• Task requirements: Copy every entry below verbatim, except for images.

• Extracted material:
Content starts
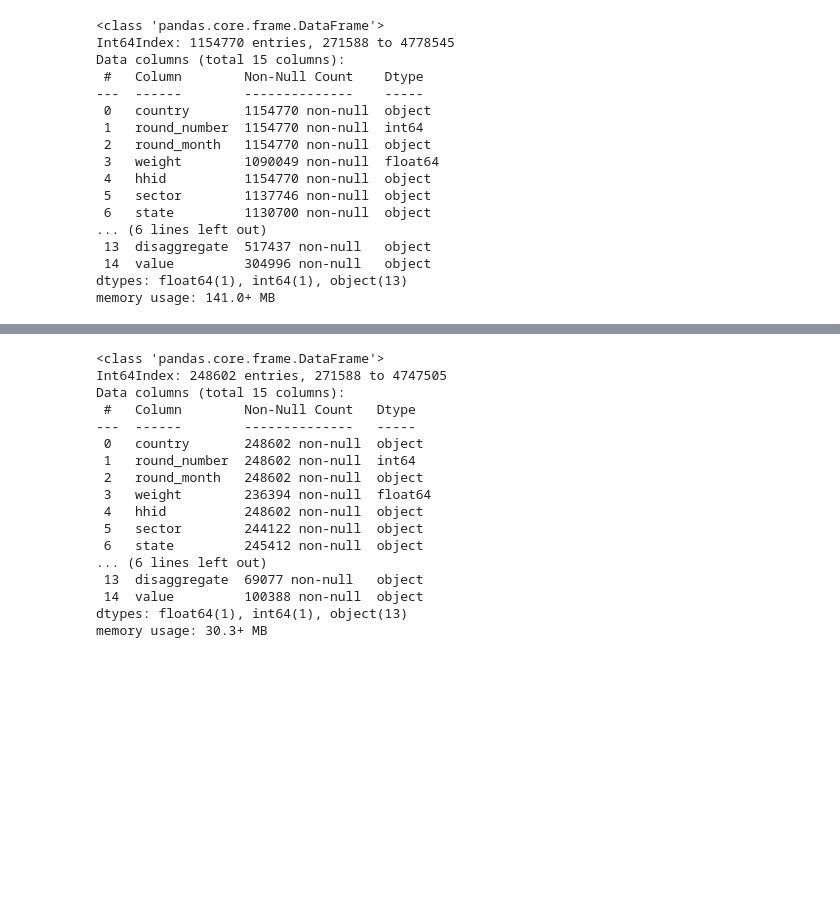
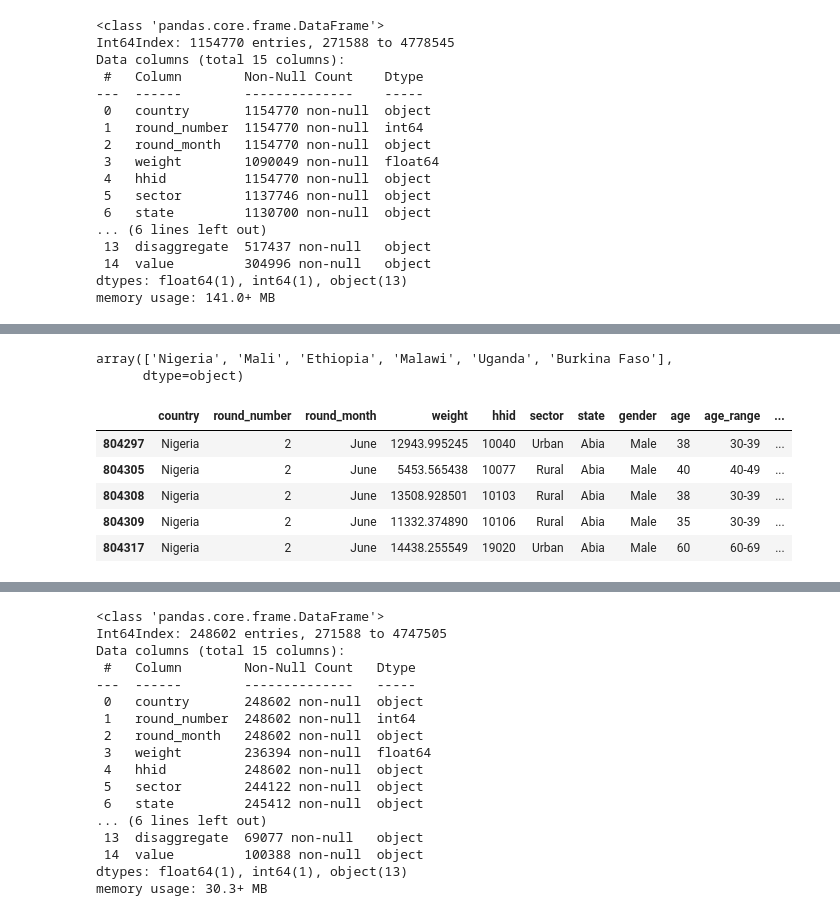
Before and after one commit to paultanger/COVID_SMEs, a Jupyter notebook: SME_data_EDA.ipynb, the cells around one changed output, grey strips where cells are left out. Drawn from its saved outputs; the diff is of its cells as text; code cells hidden in the pictures; blank space fills up the shorter version.

```diff
--- a/SME_data_EDA.ipynb
+++ b/SME_data_EDA.ipynb
@@ -159,3 +190,17 @@ questions = ['Worked For Pay',
 # maybe closest question is: Last week, that is Monday [date] to Sunday [date], have you worked at least one hour, with reunmeration (in kind or in money), for your own account or on behalf of another member of the household?
 # and for nigeria, Uganda: In the last week, were you able to work as usual in your wage job either at your place of work or remotely?
 # mali: Last week, that is, from Monday [DATE] to Sunday [DATE], did you do any paid work, trade, farm or other activity to generate income, even for an hour~?
+# %%
+short_names = questions = ['Worked For Pay',
+             'Employment Status']
+employment_questions = ["Last week, did you do any work for pay, do any kind of business , farming or other activi ty to generate income, even if only for one hour?",
+                        "Last week, did you do any work for pay, do any kind of business, farming or other activity to generate income, even if only for one hour?",
+                        "Respondent's Working Status",
+                        "In the last week, were you able to work as usual in your wage job?",
+                        "Last week, that is, from Monday [DATE] to Sunday [DATE], did you do any paid work, trade, farm or other activity to generate income, even for an hour?",
+                        'Last week, that is Monday [date] to Sunday [date], have you worked at least one hour, with reunmeration (in kind or in money), for your own account or on behalf of another member of the household?',
+                        'In the last week, were you able to work as usual in your wage job either at your place of work or remotely?',
+                        'Last week, that is, from Monday [DATE] to Sunday [DATE], did you do any paid work, trade, farm or other activity to generate income, even for an hour~?']
+# %%
+data_employed_short = data_employment[data_employment['question'].isin(employment_questions)]
+# data_employed_short = data_employment[data_employment['question'].isin(employment_questions)]
@@ -161,0 +255,14 @@ questions = ['Worked For Pay',
+# %%
+data_employed_short['country'].unique()
+# %% [output]
+array(['Nigeria', 'Mali', 'Ethiopia', 'Malawi', 'Uganda', 'Burkina Faso'],
+      dtype=object)
+# %%
+data_employed_short.head()
+# %% [output]
+|  | country | round_number | round_month | weight | hhid | sector | state | gender | age | age_range | ... |
+| 804297 | Nigeria | 2 | June | 12943.995245 | 10040 | Urban | Abia | Male | 38 | 30-39 | ... |
+| 804305 | Nigeria | 2 | June | 5453.565438 | 10077 | Rural | Abia | Male | 40 | 40-49 | ... |
+| 804308 | Nigeria | 2 | June | 13508.928501 | 10103 | Rural | Abia | Male | 38 | 30-39 | ... |
+| 804309 | Nigeria | 2 | June | 11332.374890 | 10106 | Rural | Abia | Male | 35 | 30-39 | ... |
+| 804317 | Nigeria | 2 | June | 14438.255549 | 19020 | Urban | Abia | Male | 60 | 60-69 | ... |
```
Also changed, not shown: parts of 24 cells of this notebook.
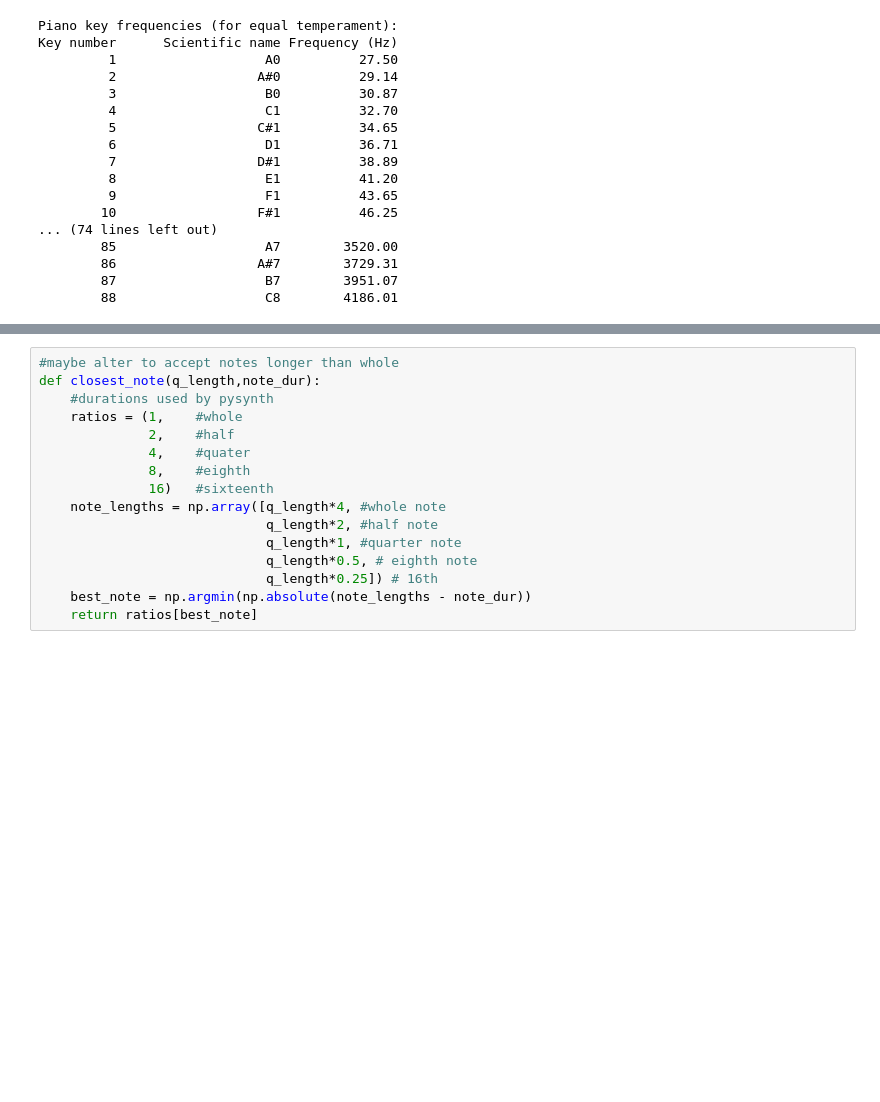
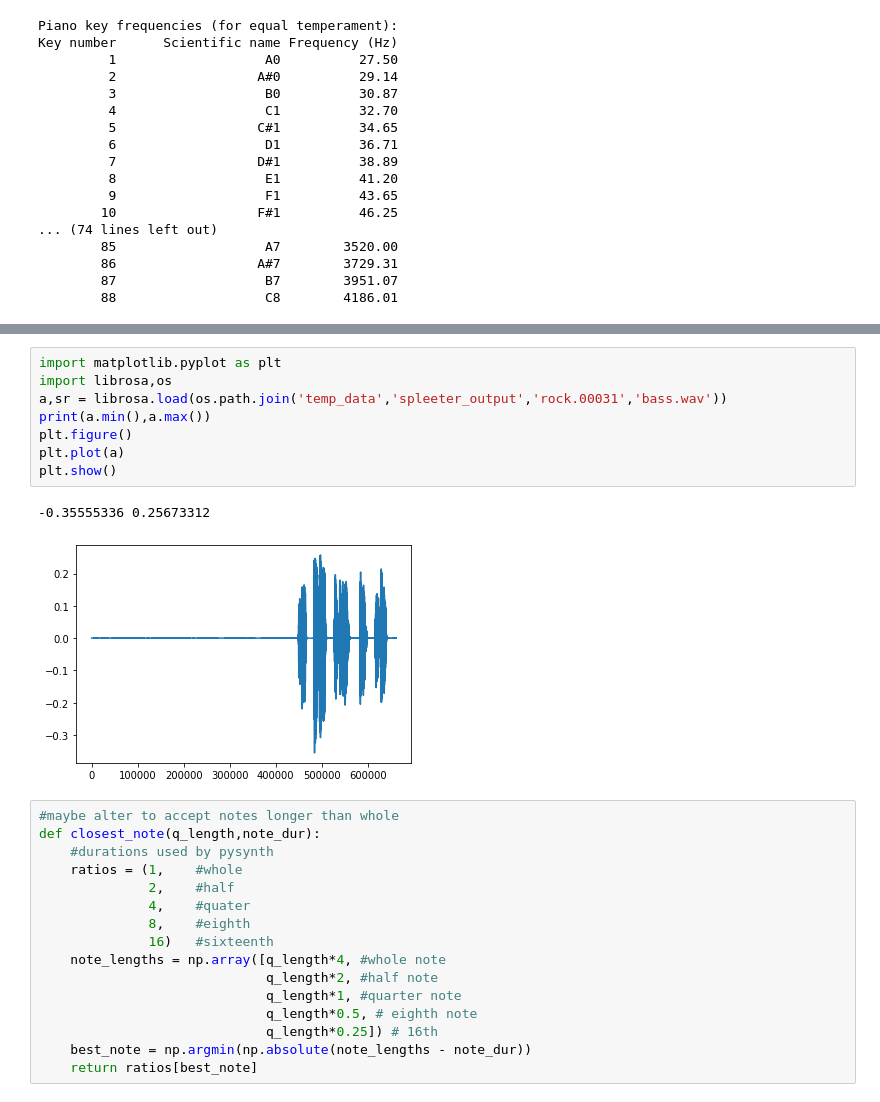
Before and after one commit to keysmon/Chiptune-Maker, a Jupyter notebook: synth.ipynb, the cells around one changed output, grey strips where cells are left out. Drawn from its saved outputs; the diff is of its cells as text; blank space fills up the shorter version.

```diff
--- a/synth.ipynb
+++ b/synth.ipynb
@@ -26,3 +73,14 @@ Key number      Scientific name Frequency (Hz)
+# %%
+import matplotlib.pyplot as plt
+import librosa,os
+a,sr = librosa.load(os.path.join('temp_data','spleeter_output','rock.00031','bass.wav'))
+print(a.min(),a.max())
+plt.figure()
+plt.plot(a)
+plt.show()
+# %% [output]
+-0.35555336 0.25673312
+[figure, added]
 # %%
 #maybe alter to accept notes longer than whole
 def closest_note(q_length,note_dur):
```
Also changed, not shown: parts of 7 cells of this notebook, 1 other file.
Content ends
• Output below:
Before and after one commit to paultanger/COVID_SMEs, a Jupyter notebook: SME_data_EDA.ipynb, the cells around one changed output, grey strips where cells are left out. Drawn from its saved outputs; the diff is of its cells as text; code cells hidden in the pictures; blank space fills up the shorter version.

```diff
--- a/SME_data_EDA.ipynb
+++ b/SME_data_EDA.ipynb
@@ -159,3 +190,17 @@ questions = ['Worked For Pay',
 # maybe closest question is: Last week, that is Monday [date] to Sunday [date], have you worked at least one hour, with reunmeration (in kind or in money), for your own account or on behalf of another member of the household?
 # and for nigeria, Uganda: In the last week, were you able to work as usual in your wage job either at your place of work or remotely?
 # mali: Last week, that is, from Monday [DATE] to Sunday [DATE], did you do any paid work, trade, farm or other activity to generate income, even for an hour~?
+# %%
+short_names = questions = ['Worked For Pay',
+             'Employment Status']
+employment_questions = ["Last week, did you do any work for pay, do any kind of business , farming or other activi ty to generate income, even if only for one hour?",
+                        "Last week, did you do any work for pay, do any kind of business, farming or other activity to generate income, even if only for one hour?",
+                        "Respondent's Working Status",
+                        "In the last week, were you able to work as usual in your wage job?",
+                        "Last week, that is, from Monday [DATE] to Sunday [DATE], did you do any paid work, trade, farm or other activity to generate income, even for an hour?",
+                        'Last week, that is Monday [date] to Sunday [date], have you worked at least one hour, with reunmeration (in kind or in money), for your own account or on behalf of another member of the household?',
+                        'In the last week, were you able to work as usual in your wage job either at your place of work or remotely?',
+                        'Last week, that is, from Monday [DATE] to Sunday [DATE], did you do any paid work, trade, farm or other activity to generate income, even for an hour~?']
+# %%
+data_employed_short = data_employment[data_employment['question'].isin(employment_questions)]
+# data_employed_short = data_employment[data_employment['question'].isin(employment_questions)]
@@ -161,0 +255,14 @@ questions = ['Worked For Pay',
+# %%
+data_employed_short['country'].unique()
+# %% [output]
+array(['Nigeria', 'Mali', 'Ethiopia', 'Malawi', 'Uganda', 'Burkina Faso'],
+      dtype=object)
+# %%
+data_employed_short.head()
+# %% [output]
+|  | country | round_number | round_month | weight | hhid | sector | state | gender | age | age_range | ... |
+| 804297 | Nigeria | 2 | June | 12943.995245 | 10040 | Urban | Abia | Male | 38 | 30-39 | ... |
+| 804305 | Nigeria | 2 | June | 5453.565438 | 10077 | Rural | Abia | Male | 40 | 40-49 | ... |
+| 804308 | Nigeria | 2 | June | 13508.928501 | 10103 | Rural | Abia | Male | 38 | 30-39 | ... |
+| 804309 | Nigeria | 2 | June | 11332.374890 | 10106 | Rural | Abia | Male | 35 | 30-39 | ... |
+| 804317 | Nigeria | 2 | June | 14438.255549 | 19020 | Urban | Abia | Male | 60 | 60-69 | ... |
```
Also changed, not shown: parts of 24 cells of this notebook.
Before and after one commit to keysmon/Chiptune-Maker, a Jupyter notebook: synth.ipynb, the cells around one changed output, grey strips where cells are left out. Drawn from its saved outputs; the diff is of its cells as text; blank space fills up the shorter version.

```diff
--- a/synth.ipynb
+++ b/synth.ipynb
@@ -26,3 +73,14 @@ Key number      Scientific name Frequency (Hz)
+# %%
+import matplotlib.pyplot as plt
+import librosa,os
+a,sr = librosa.load(os.path.join('temp_data','spleeter_output','rock.00031','bass.wav'))
+print(a.min(),a.max())
+plt.figure()
+plt.plot(a)
+plt.show()
+# %% [output]
+-0.35555336 0.25673312
+[figure, added]
 # %%
 #maybe alter to accept notes longer than whole
 def closest_note(q_length,note_dur):
```
Also changed, not shown: parts of 7 cells of this notebook, 1 other file.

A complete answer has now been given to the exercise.